At the beginning of the year, there are always a few diehard skeptics who ask, “What about Darwin? What about evolution? What about dinosaurs and the age of the earth?” Often these questions are asked by baale t’shuva who are seeking serious answers to seeming contradictions between the account of Creation in the Torah and the things they previously learned in school.
Today, most serious biologists will admit that man did not evolve from apes, excepting perhaps certain Israeli politicians who do things that not even a monkey would do. The fact is that decades after Darwin formulated his theory of evolution, his famous “missing links” have never been discovered. Some high school texts and natural history museums may still have illustrations of monkeys evolving into prehistoric man, but the theory has been shot through with holes.

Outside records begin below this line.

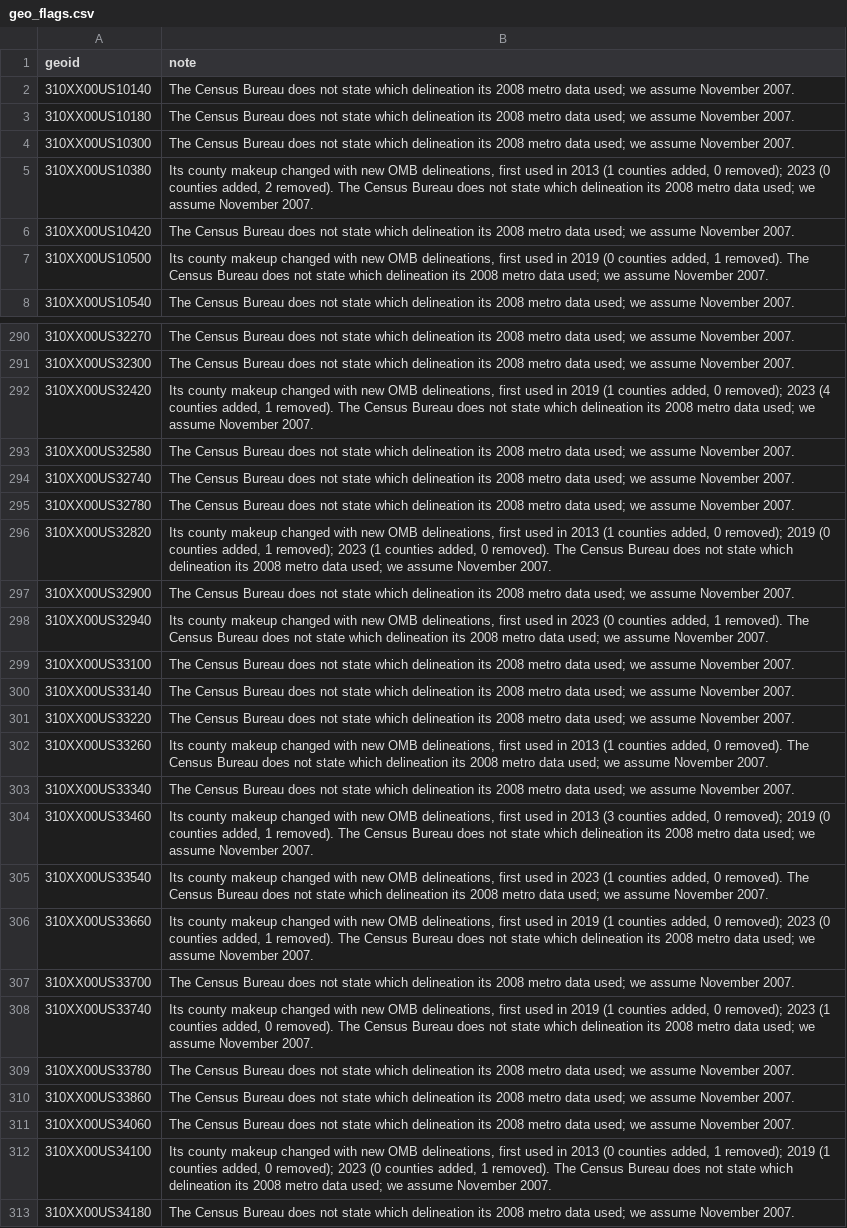
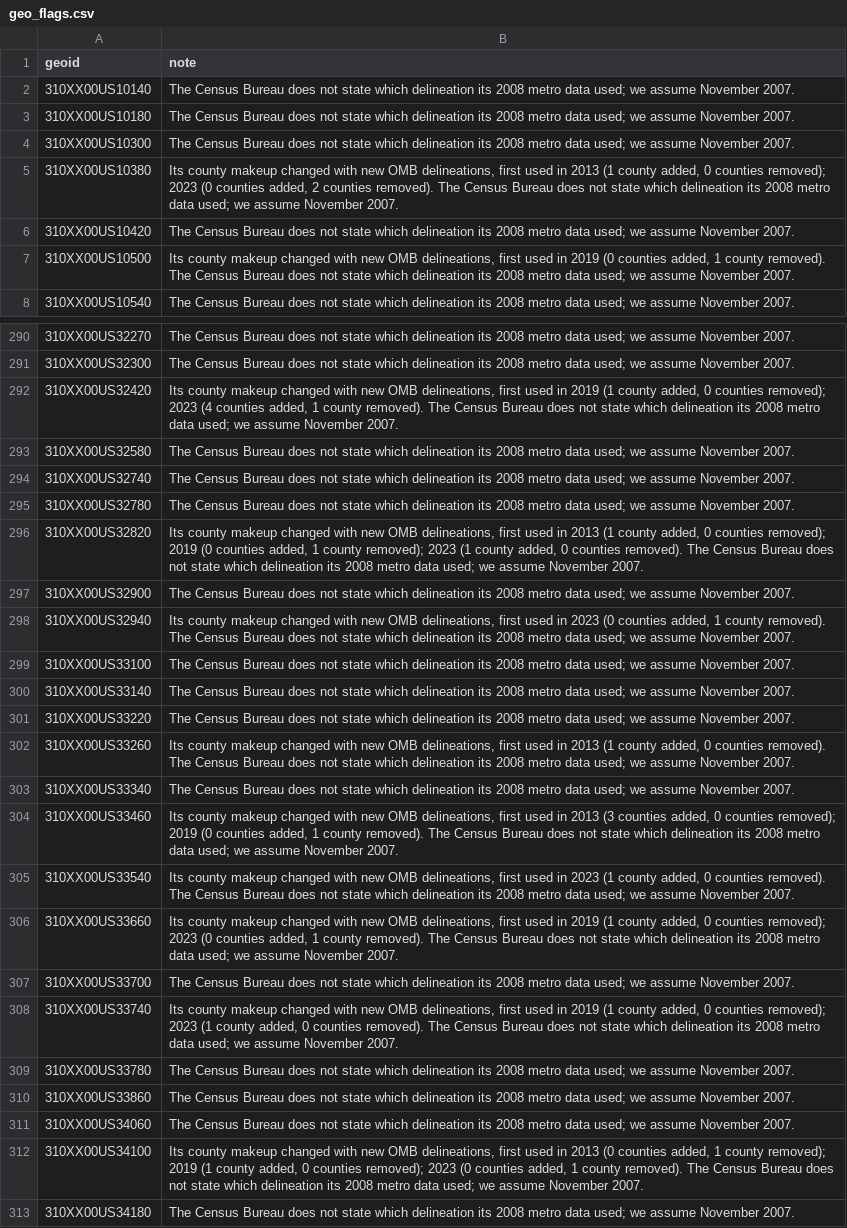
Before and after one commit to Data4ThePeople/educational-attainment, a CSV file: data/clean/geo_flags.csv, drawn as a sheet; only a part is shown, gaps mark what is left out; the diff covers the shown part only; the diff names each change by its address in the sheet, - before the commit and + after, or states it on an @@ line.

```diff
--- a/data/clean/geo_flags.csv
+++ b/data/clean/geo_flags.csv
-B5 (note): …2013 (1 counties added, 0 removed); 2023 (0 counties added, 2 removed). The…
+B5 (note): …2013 (1 county added, 0 counties removed); 2023 (0 counties added, 2 counties removed). The…
-B7 (note): …added, 1 removed). The…
+B7 (note): …added, 1 county removed). The…
-B292 (note): …2019 (1 counties added, 0 removed); 2023 (4 counties added, 1 removed). The…
+B292 (note): …2019 (1 county added, 0 counties removed); 2023 (4 counties added, 1 county removed). The…
-B296 (note): …2013 (1 counties added, 0 removed); 2019 (0 counties added, 1 removed); 2023 (1 counties added, 0 removed). The…
+B296 (note): …2013 (1 county added, 0 counties removed); 2019 (0 counties added, 1 county removed); 2023 (1 county added, 0 counties removed). The…
-B298 (note): …added, 1 removed). The…
+B298 (note): …added, 1 county removed). The…
-B302 (note): …2013 (1 counties added, 0 removed). The…
+B302 (note): …2013 (1 county added, 0 counties removed). The…
-B304 (note): …added, 0 removed); 2019 (0 counties added, 1 removed). The…
+B304 (note): …added, 0 counties removed); 2019 (0 counties added, 1 county removed). The…
-B305 (note): …2023 (1 counties added, 0 removed). The…
+B305 (note): …2023 (1 county added, 0 counties removed). The…
-B306 (note): …2019 (1 counties added, 0 removed); 2023 (0 counties added, 1 removed). The…
+B306 (note): …2019 (1 county added, 0 counties removed); 2023 (0 counties added, 1 county removed). The…
-B308 (note): …2019 (1 counties added, 0 removed); 2023 (1 counties added, 0 removed). The…
+B308 (note): …2019 (1 county added, 0 counties removed); 2023 (1 county added, 0 counties removed). The…
-B312 (note): …added, 1 removed); 2019 (1 counties added, 0 removed); 2023 (0 counties added, 1 removed). The…
+B312 (note): …added, 1 county removed); 2019 (1 county added, 0 counties removed); 2023 (0 counties added, 1 county removed). The…
```
Also changed, not shown: 141 edited cells elsewhere in this file, data/clean/areas.csv, 12 other files.
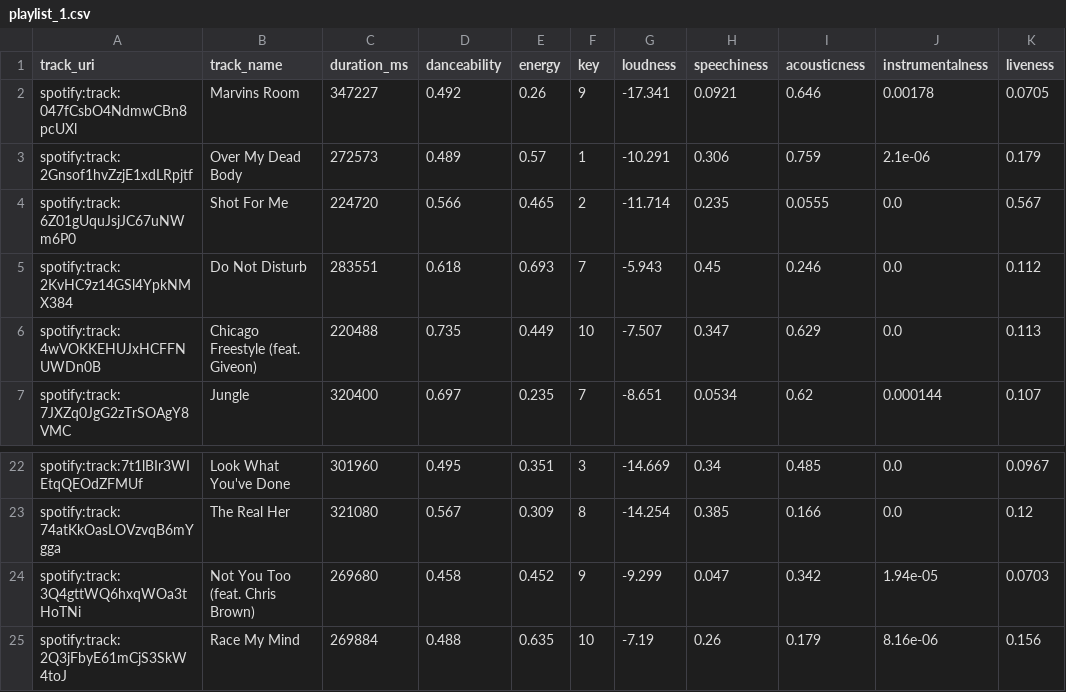
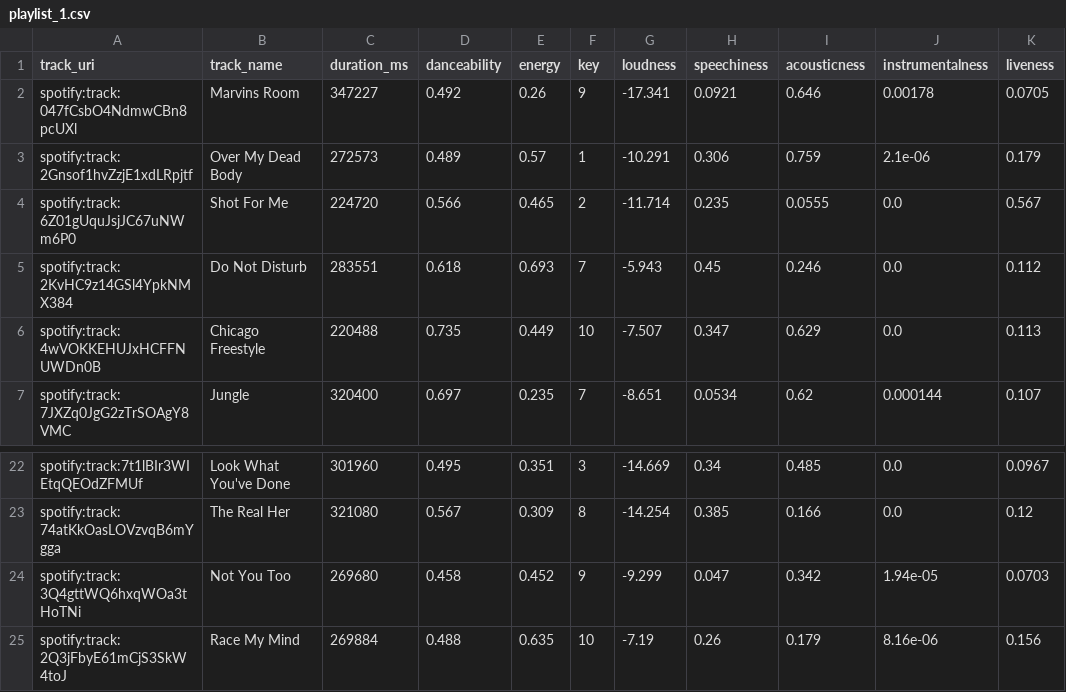
Before and after one commit to kevoinno/drake-recomendations, a CSV file: playlist_1.csv, drawn as a sheet; only a part is shown, gaps mark what is left out; the diff names each change by its address in the sheet, - before the commit and + after, or states it on an @@ line.

```diff
--- a/playlist_1.csv
+++ b/playlist_1.csv
-B6 (track_name): Chicago Freestyle (feat. Giveon)
+B6 (track_name): Chicago Freestyle
-B24 (track_name): Not You Too (feat. Chris Brown)
+B24 (track_name): Not You Too
```
Also changed, not shown: playlist_2.csv, playlist_3.csv, 6 other files.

As the story of Creation attests, man was a unique and separate creation, distinguished from all other animals. Even if there are species that underwent a process of evolution from fish to frogs, this doesn’t bother the religious Jew. The Torah does not stand in conflict with scientific knowledge. The Torah adds a higher understanding to scientific thought. The story of Creation in the Torah is not meant to be a historical, scientific recording of what took place. Rather, the Biblical account of the seven days of Creation, and the story of Adam and Eve, come to teach us moral lessons about the world in which we live, and about our relation to the Creator. Even the vaunted “Big Bang” theory has lost credence, and many leading scientists have turned to theological explanations of the primal cause.
Rabbi Kook writes: “There is no contradiction whatsoever between the Torah and any of the world’s scientific knowledge. We do not have to accept theories as certainties, no matter how widely accepted, for they are like blossoms that fade. Very soon, scientific technology will be further developed and all of today’s new theories will be derided and scorned, but the word of G-d will endure forever” (Letter 91). The main teaching that we derive from the story of Creation, Rabbi Kook says, is that everything is the work of G-d, from the smallest to the largest, from the few to the many. G-d rules over all.
The Zohar emphasizes that to properly understand the Torah, it is necessary to explore the secrets of the Torah which are hidden under the stories on the Torah and the simple reading of the text. Rabbi Kook writes: “The Torah certainly obscures the meaning of the act of Creation and speaks in allegories and parables, for indeed, everyone knows that the stories of the Book of Bereshit are part of the hidden Torah, and if all these narratives were taken literally, what secrets would there be?” (Ibid)
Thus, if scientists maintain that the world is billions of years old, and that dinosaurs once roamed the earth, good for them. The Zohar also has an answer for that. It says that worlds were created and destroyed, created and destroyed, before G-d was satisfied with His Creation. What is important to us is the relationship of the Creator to man, and that great epic started 5768 years ago when the Holy One Blessed Be He whooooshed a Divine soul into Adam.
And this brings us to the apple. If the story of Creation is an allegory, then what is the real secret behind the apocalyptic sin of eating the forbidden fruit? The Tikunei Zohar and the writings of the Arizal explain that Adam’s sin was in not waiting until Shabbat to have relations with Eve. Instead, he rushed to mate with her on the same day they were created, which was Friday. Because it was a weekday, the day lacked the exalted holiness of Shabbat. Thus their marital relations were consummated at a time when harsh judgments and spiritual impurity abounds. Their hastiness and lust brought about a devastating blemish in all of the spiritual worlds, and its rippling effect, like an atomic fusion, triggered a physical cataclysm as well, shattering the ideal paradise of existence and expelling man from Eden. If they had only waited until Shabbat, the world would have been elevated to an everlasting Redemption. This is the power of Shabbat and the world-enhancing beauty of holy marital relations on this incredibly holy day.
"Didn't I tell you we should wait?"
That first illicit bite was the real beginning of history. Ever since then, we have been trying to find our way back to the Garden.